▶ WHAT IS NEEDED
Output every record verbatim, and omit each picture.

▶ PROVIDED INFORMATION
•••

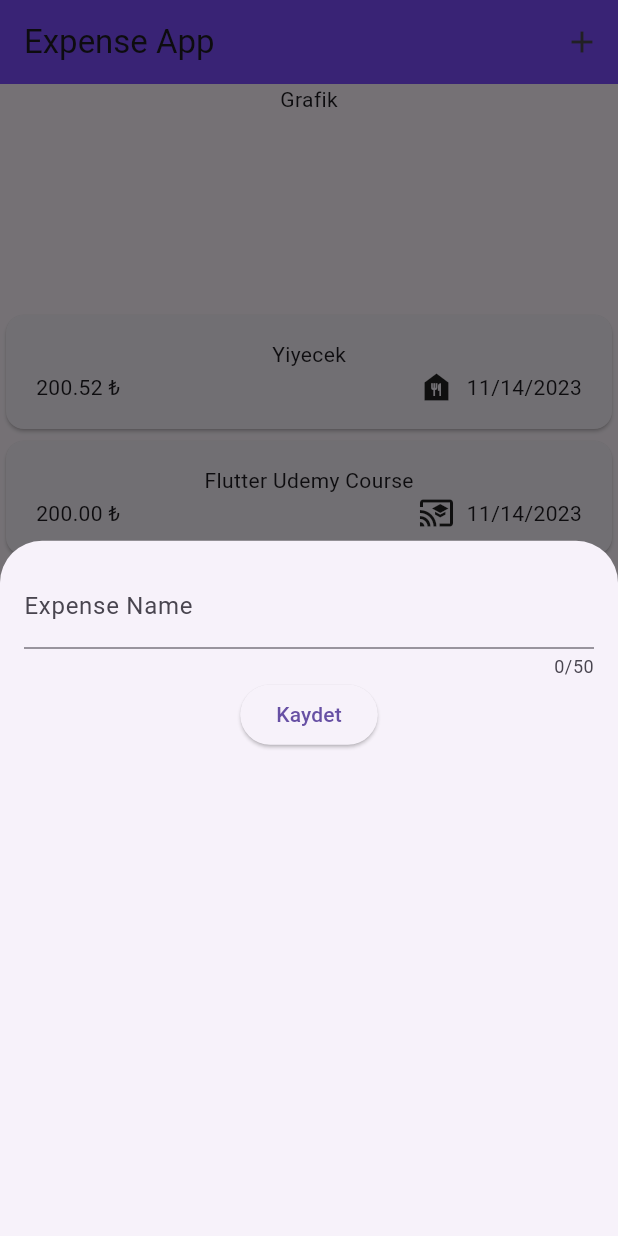
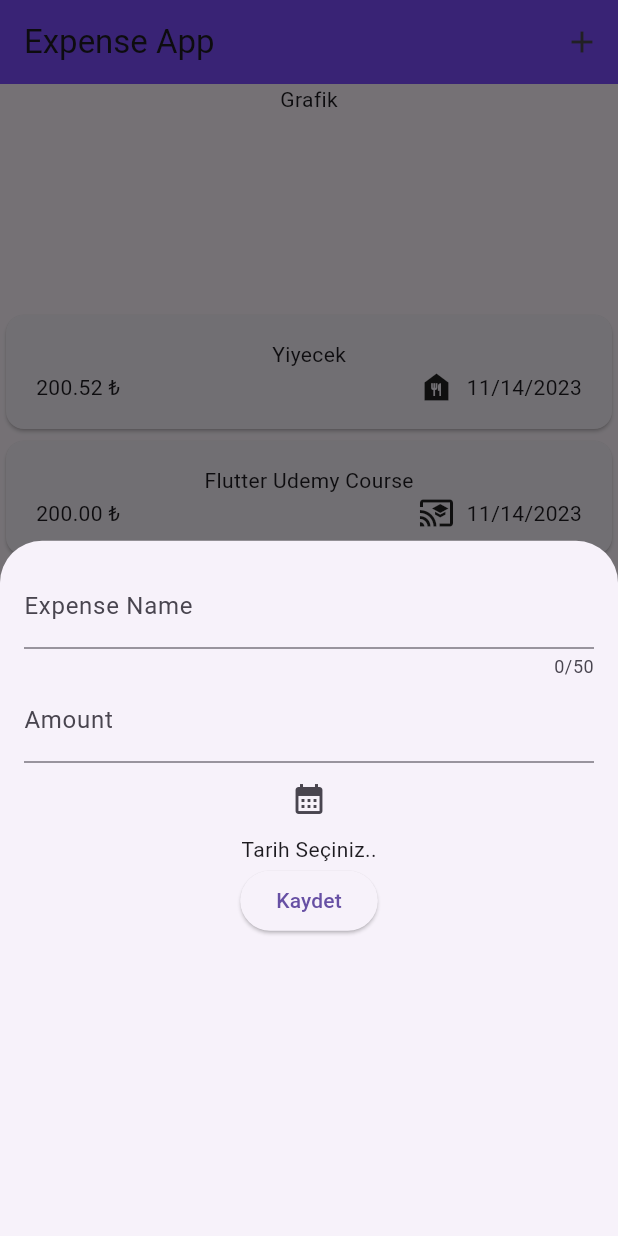
Before and after one commit to halit-kalayci-instruction/tobeto1a-flutter-projects, a Flutter app: the screen it shows after launch, after a tap on the "add" icon, on a phone screen of 412 x 824 dp. Run offline on Flutter 3.47's test engine with Material 2 defaults, Android fonts, the phone set to English and light mode, and no system bars.

Commit message:
'latest'

```diff
--- a/expenseapp/lib/widgets/new_expense.dart
+++ b/expenseapp/lib/widgets/new_expense.dart
@@ -7,9 +7,11 @@ class NewExpense extends StatefulWidget {
   _NewExpenseState createState() => _NewExpenseState();
 }
 
+//11:10
 class _NewExpenseState extends State<NewExpense> {
   // Controller
   final _nameController = TextEditingController();
+  final _amountController = TextEditingController();
 
   @override
   Widget build(BuildContext context) {
@@ -22,6 +24,20 @@ class _NewExpenseState extends State<NewExpense> {
             maxLength: 50,
             decoration: const InputDecoration(label: Text("Expense Name")),
           ),
+          TextField(
+            controller: _amountController,
+            keyboardType: TextInputType.number,
+            decoration:
+                const InputDecoration(label: Text("Amount"), prefixText: "₺"),
+          ),
+          IconButton(
+              onPressed: () {
+                // DatePicker açmak..
+                // DatePicker'dan gelen değeri Text olarak yazdırmak
+              },
+              icon: const Icon(Icons.calendar_month)),
+          const Text(
+              "Tarih Seçiniz.."), // seçilen tarihi formatlayarak yazdırmak..
           ElevatedButton(
               onPressed: () {
                 print("Kayıt başarılı: ${_nameController.text}");
```
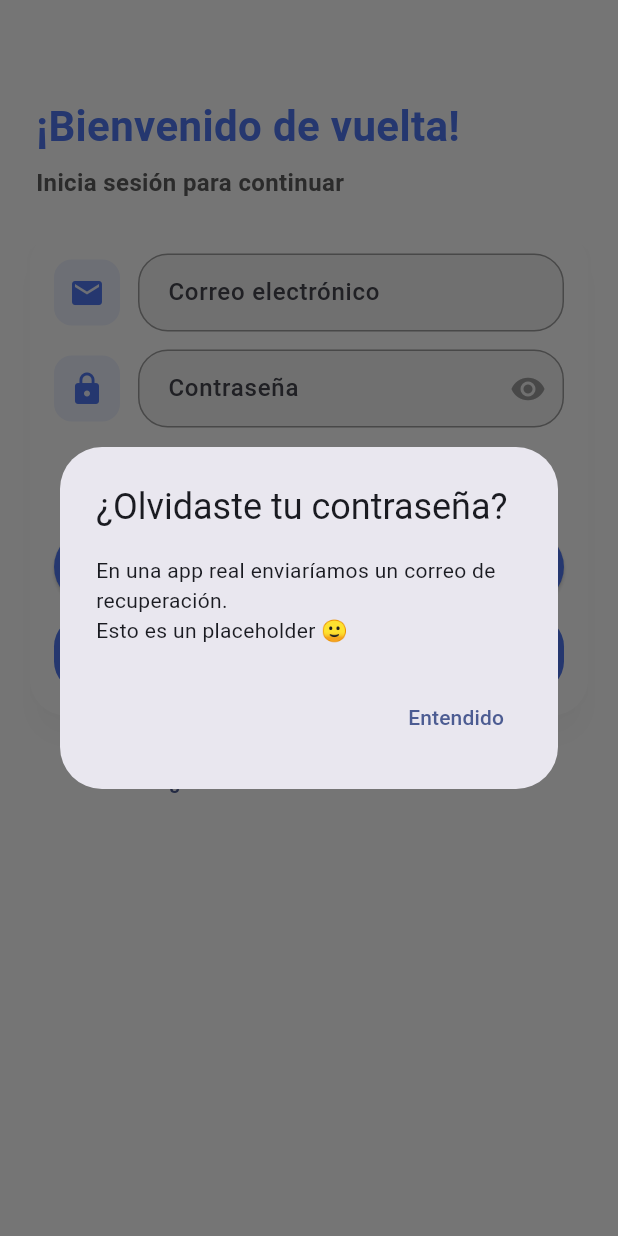
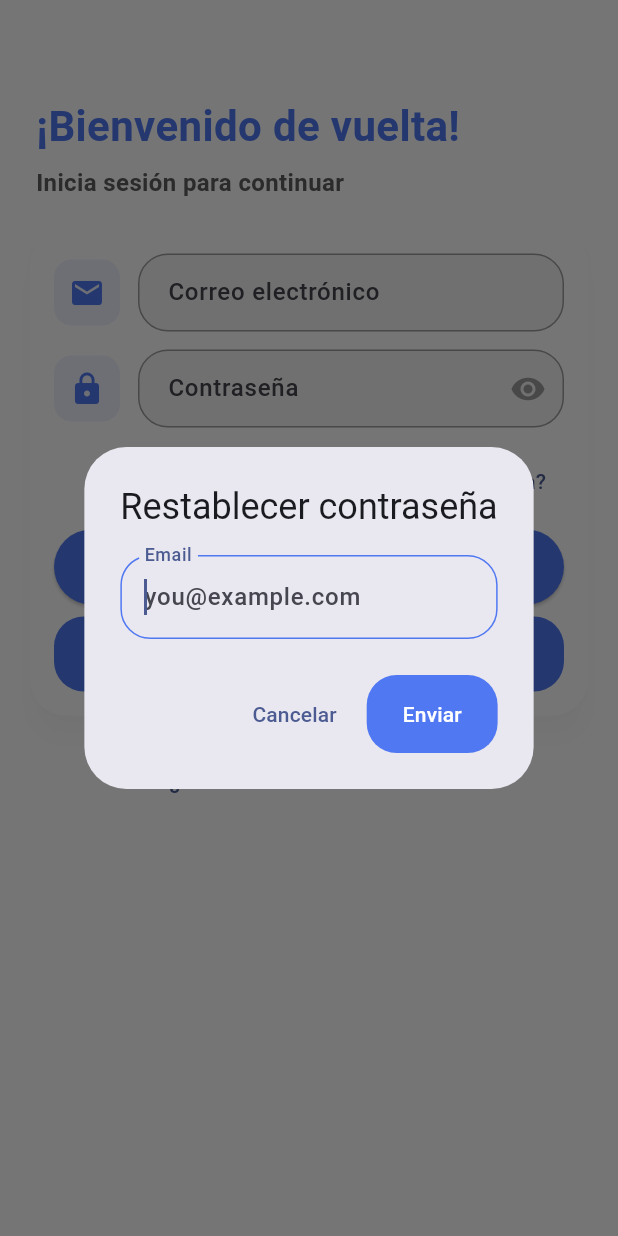
Before and after one commit to laiamarnav/Swappy, a Flutter app: the screen it shows after launch, after a tap on "¿Olvidaste tu contraseña?", on a phone screen of 412 x 824 dp. Run offline on Flutter 3.47's test engine with Material 3 defaults, Android fonts, the phone set to English and light mode, and no system bars; our stand-ins replace curved_navigation_bar, firebase_auth, firebase_core, get_it, google_sign_in, shared_preferences; accounts and stored records are empty.

Commit message:
cosas para la autenticacion

```diff
--- a/lib/infrastructure/auth/auth_service.dart
+++ b/lib/infrastructure/auth/auth_service.dart
@@ -16,6 +16,9 @@ abstract class AuthService {
 
   // Google
   Future<UserCredential> signInWithGoogle();
+
+  // 🔹 Restablecer contraseña (NUEVO)
+  Future<void> sendPasswordResetEmail(String email);
 
   // Cerrar sesión (completa)
   Future<void> signOut();
@@ -73,7 +76,6 @@ class FirebaseAuthService implements AuthService {
       final provider = GoogleAuthProvider();
       provider.setCustomParameters({'prompt': 'select_account'});
       return _wrapFirebase(() => _auth.signInWithPopup(provider));
-      // Alternativa: await _auth.signInWithRedirect(provider);
     } else {
       // ANDROID / iOS: flujo nativo con google_sign_in
       final googleUser = await _google.signIn();
@@ -87,6 +89,12 @@ class FirebaseAuthService implements AuthService {
       );
       return _wrapFirebase(() => _auth.signInWithCredential(credential));
     }
+  }
+
+  // 🔹 Restablecer contraseña (NUEVO)
+  @override
+  Future<void> sendPasswordResetEmail(String email) {
+    return _wrapFirebase(() => _auth.sendPasswordResetEmail(email: email.trim()));
   }
 
   @override
--- a/lib/infrastructure/auth/firebase_auth_service.dart
+++ b/lib/infrastructure/auth/firebase_auth_service.dart
@@ -70,6 +70,21 @@ class FirebaseAuthService implements AuthService {
     ]);
   }
 
+  @override
+  Future<void> sendPasswordResetEmail(String email) async {
+    try {
+      await _firebaseAuth.sendPasswordResetEmail(email: email.trim());
+    } on FirebaseAuthException catch (e) {
+      // Usa tu mapeo si lo tienes; aquí lanzamos un AuthException simple
+      throw AuthException(
+        e.message ?? 'Error al enviar el correo de recuperación',
+        code: e.code,
+      );
+    } catch (_) {
+      throw AuthException('Ha ocurrido un error inesperado', code: 'unknown');
+    }
+  }
+
   String _mapError(String code) {
     switch (code) {
       case 'email-already-in-use':
--- a/lib/presentation/auth/login_screen.dart
+++ b/lib/presentation/auth/login_screen.dart
@@ -1,3 +1,4 @@
+// lib/presentation/auth/login_screen.dart
 import 'package:flutter/material.dart';
 import '../../infrastructure/di/locator.dart';
 import '../../infrastructure/auth/auth_service.dart';
@@ -93,23 +94,56 @@ class _LoginScreenState extends State<LoginScreen> {
     }
   }
 
-  void _forgotPassword() {
-    showDialog(
+  // 🔁 Reemplazado: ahora pide email y envía el correo real de recuperación
+  Future<void> _forgotPassword() async {
+    final auth = locator<AuthService>();
+    final ctrl = TextEditingController(text: _email.text.trim());
+
+    final email = await showDialog<String?>(
       context: context,
       builder: (ctx) => AlertDialog(
-        title: const Text('¿Olvidaste tu contraseña?'),
-        content: const Text(
-          'En una app real enviaríamos un correo de recuperación.\n'
-          'Esto es un placeholder 🙂',
+        title: const Text('Restablecer contraseña'),
+        content: TextField(
+          controller: ctrl,
+          decoration: const InputDecoration(
+            labelText: 'Email',
+            hintText: 'you@example.com',
+          ),
+          keyboardType: TextInputType.emailAddress,
+          autofocus: true,
         ),
         actions: [
           TextButton(
-            onPressed: () => Navigator.pop(ctx),
-            child: const Text('Entendido'),
+            onPressed: () => Navigator.pop(ctx, null),
+            child: const Text('Cancelar'),
+          ),
+          FilledButton(
+            onPressed: () => Navigator.pop(ctx, ctrl.text.trim()),
+            child: const Text('Enviar'),
           ),
         ],
       ),
     );
+
+    if (email == null || email.isEmpty) return;
+
+    try {
+      await auth.sendPasswordResetEmail(email);
+      if (!mounted) return;
+      ScaffoldMessenger.of(context).showSnackBar(
+        SnackBar(content: Text('Te enviamos un email de recuperación a $email')),
+      );
+    } on AuthException catch (e) {
+      if (!mounted) return;
+      ScaffoldMessenger.of(context).showSnackBar(
+        SnackBar(content: Text('${e.message} (${e.code})')),
+      );
+    } catch (e) {
+      if (!mounted) return;
+      ScaffoldMessenger.of(context).showSnackBar(
+        SnackBar(content: Text(e.toString())),
+      );
+    }
   }
 
   @override
@@ -204,7 +238,7 @@ class _LoginScreenState extends State<LoginScreen> {
                       Align(
                         alignment: Alignment.centerRight,
                         child: TextButton(
-                          onPressed: _forgotPassword,
+                          onPressed: _loading ? null : _forgotPassword, // <- deshabilita si está cargando
                           child: const Text('¿Olvidaste tu contraseña?'),
                         ),
                       ),
```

•••

▶ REPLY
Before and after one commit to halit-kalayci-instruction/tobeto1a-flutter-projects, a Flutter app: the screen it shows after launch, after a tap on the "add" icon, on a phone screen of 412 x 824 dp. Run offline on Flutter 3.47's test engine with Material 2 defaults, Android fonts, the phone set to English and light mode, and no system bars.

Commit message:
'latest'

```diff
--- a/expenseapp/lib/widgets/new_expense.dart
+++ b/expenseapp/lib/widgets/new_expense.dart
@@ -7,9 +7,11 @@ class NewExpense extends StatefulWidget {
   _NewExpenseState createState() => _NewExpenseState();
 }
 
+//11:10
 class _NewExpenseState extends State<NewExpense> {
   // Controller
   final _nameController = TextEditingController();
+  final _amountController = TextEditingController();
 
   @override
   Widget build(BuildContext context) {
@@ -22,6 +24,20 @@ class _NewExpenseState extends State<NewExpense> {
             maxLength: 50,
             decoration: const InputDecoration(label: Text("Expense Name")),
           ),
+          TextField(
+            controller: _amountController,
+            keyboardType: TextInputType.number,
+            decoration:
+                const InputDecoration(label: Text("Amount"), prefixText: "₺"),
+          ),
+          IconButton(
+              onPressed: () {
+                // DatePicker açmak..
+                // DatePicker'dan gelen değeri Text olarak yazdırmak
+              },
+              icon: const Icon(Icons.calendar_month)),
+          const Text(
+              "Tarih Seçiniz.."), // seçilen tarihi formatlayarak yazdırmak..
           ElevatedButton(
               onPressed: () {
                 print("Kayıt başarılı: ${_nameController.text}");
```
Before and after one commit to laiamarnav/Swappy, a Flutter app: the screen it shows after launch, after a tap on "¿Olvidaste tu contraseña?", on a phone screen of 412 x 824 dp. Run offline on Flutter 3.47's test engine with Material 3 defaults, Android fonts, the phone set to English and light mode, and no system bars; our stand-ins replace curved_navigation_bar, firebase_auth, firebase_core, get_it, google_sign_in, shared_preferences; accounts and stored records are empty.

Commit message:
cosas para la autenticacion

```diff
--- a/lib/infrastructure/auth/auth_service.dart
+++ b/lib/infrastructure/auth/auth_service.dart
@@ -16,6 +16,9 @@ abstract class AuthService {
 
   // Google
   Future<UserCredential> signInWithGoogle();
+
+  // 🔹 Restablecer contraseña (NUEVO)
+  Future<void> sendPasswordResetEmail(String email);
 
   // Cerrar sesión (completa)
   Future<void> signOut();
@@ -73,7 +76,6 @@ class FirebaseAuthService implements AuthService {
       final provider = GoogleAuthProvider();
       provider.setCustomParameters({'prompt': 'select_account'});
       return _wrapFirebase(() => _auth.signInWithPopup(provider));
-      // Alternativa: await _auth.signInWithRedirect(provider);
     } else {
       // ANDROID / iOS: flujo nativo con google_sign_in
       final googleUser = await _google.signIn();
@@ -87,6 +89,12 @@ class FirebaseAuthService implements AuthService {
       );
       return _wrapFirebase(() => _auth.signInWithCredential(credential));
     }
+  }
+
+  // 🔹 Restablecer contraseña (NUEVO)
+  @override
+  Future<void> sendPasswordResetEmail(String email) {
+    return _wrapFirebase(() => _auth.sendPasswordResetEmail(email: email.trim()));
   }
 
   @override
--- a/lib/infrastructure/auth/firebase_auth_service.dart
+++ b/lib/infrastructure/auth/firebase_auth_service.dart
@@ -70,6 +70,21 @@ class FirebaseAuthService implements AuthService {
     ]);
   }
 
+  @override
+  Future<void> sendPasswordResetEmail(String email) async {
+    try {
+      await _firebaseAuth.sendPasswordResetEmail(email: email.trim());
+    } on FirebaseAuthException catch (e) {
+      // Usa tu mapeo si lo tienes; aquí lanzamos un AuthException simple
+      throw AuthException(
+        e.message ?? 'Error al enviar el correo de recuperación',
+        code: e.code,
+      );
+    } catch (_) {
+      throw AuthException('Ha ocurrido un error inesperado', code: 'unknown');
+    }
+  }
+
   String _mapError(String code) {
     switch (code) {
       case 'email-already-in-use':
--- a/lib/presentation/auth/login_screen.dart
+++ b/lib/presentation/auth/login_screen.dart
@@ -1,3 +1,4 @@
+// lib/presentation/auth/login_screen.dart
 import 'package:flutter/material.dart';
 import '../../infrastructure/di/locator.dart';
 import '../../infrastructure/auth/auth_service.dart';
@@ -93,23 +94,56 @@ class _LoginScreenState extends State<LoginScreen> {
     }
   }
 
-  void _forgotPassword() {
-    showDialog(
+  // 🔁 Reemplazado: ahora pide email y envía el correo real de recuperación
+  Future<void> _forgotPassword() async {
+    final auth = locator<AuthService>();
+    final ctrl = TextEditingController(text: _email.text.trim());
+
+    final email = await showDialog<String?>(
       context: context,
       builder: (ctx) => AlertDialog(
-        title: const Text('¿Olvidaste tu contraseña?'),
-        content: const Text(
-          'En una app real enviaríamos un correo de recuperación.\n'
-          'Esto es un placeholder 🙂',
+        title: const Text('Restablecer contraseña'),
+        content: TextField(
+          controller: ctrl,
+          decoration: const InputDecoration(
+            labelText: 'Email',
+            hintText: 'you@example.com',
+          ),
+          keyboardType: TextInputType.emailAddress,
+          autofocus: true,
         ),
         actions: [
           TextButton(
-            onPressed: () => Navigator.pop(ctx),
-            child: const Text('Entendido'),
+            onPressed: () => Navigator.pop(ctx, null),
+            child: const Text('Cancelar'),
+          ),
+          FilledButton(
+            onPressed: () => Navigator.pop(ctx, ctrl.text.trim()),
+            child: const Text('Enviar'),
           ),
         ],
       ),
     );
+
+    if (email == null || email.isEmpty) return;
+
+    try {
+      await auth.sendPasswordResetEmail(email);
+      if (!mounted) return;
+      ScaffoldMessenger.of(context).showSnackBar(
+        SnackBar(content: Text('Te enviamos un email de recuperación a $email')),
+      );
+    } on AuthException catch (e) {
+      if (!mounted) return;
+      ScaffoldMessenger.of(context).showSnackBar(
+        SnackBar(content: Text('${e.message} (${e.code})')),
+      );
+    } catch (e) {
+      if (!mounted) return;
+      ScaffoldMessenger.of(context).showSnackBar(
+        SnackBar(content: Text(e.toString())),
+      );
+    }
   }
 
   @override
@@ -204,7 +238,7 @@ class _LoginScreenState extends State<LoginScreen> {
                       Align(
                         alignment: Alignment.centerRight,
                         child: TextButton(
-                          onPressed: _forgotPassword,
+                          onPressed: _loading ? null : _forgotPassword, // <- deshabilita si está cargando
                           child: const Text('¿Olvidaste tu contraseña?'),
                         ),
                       ),
```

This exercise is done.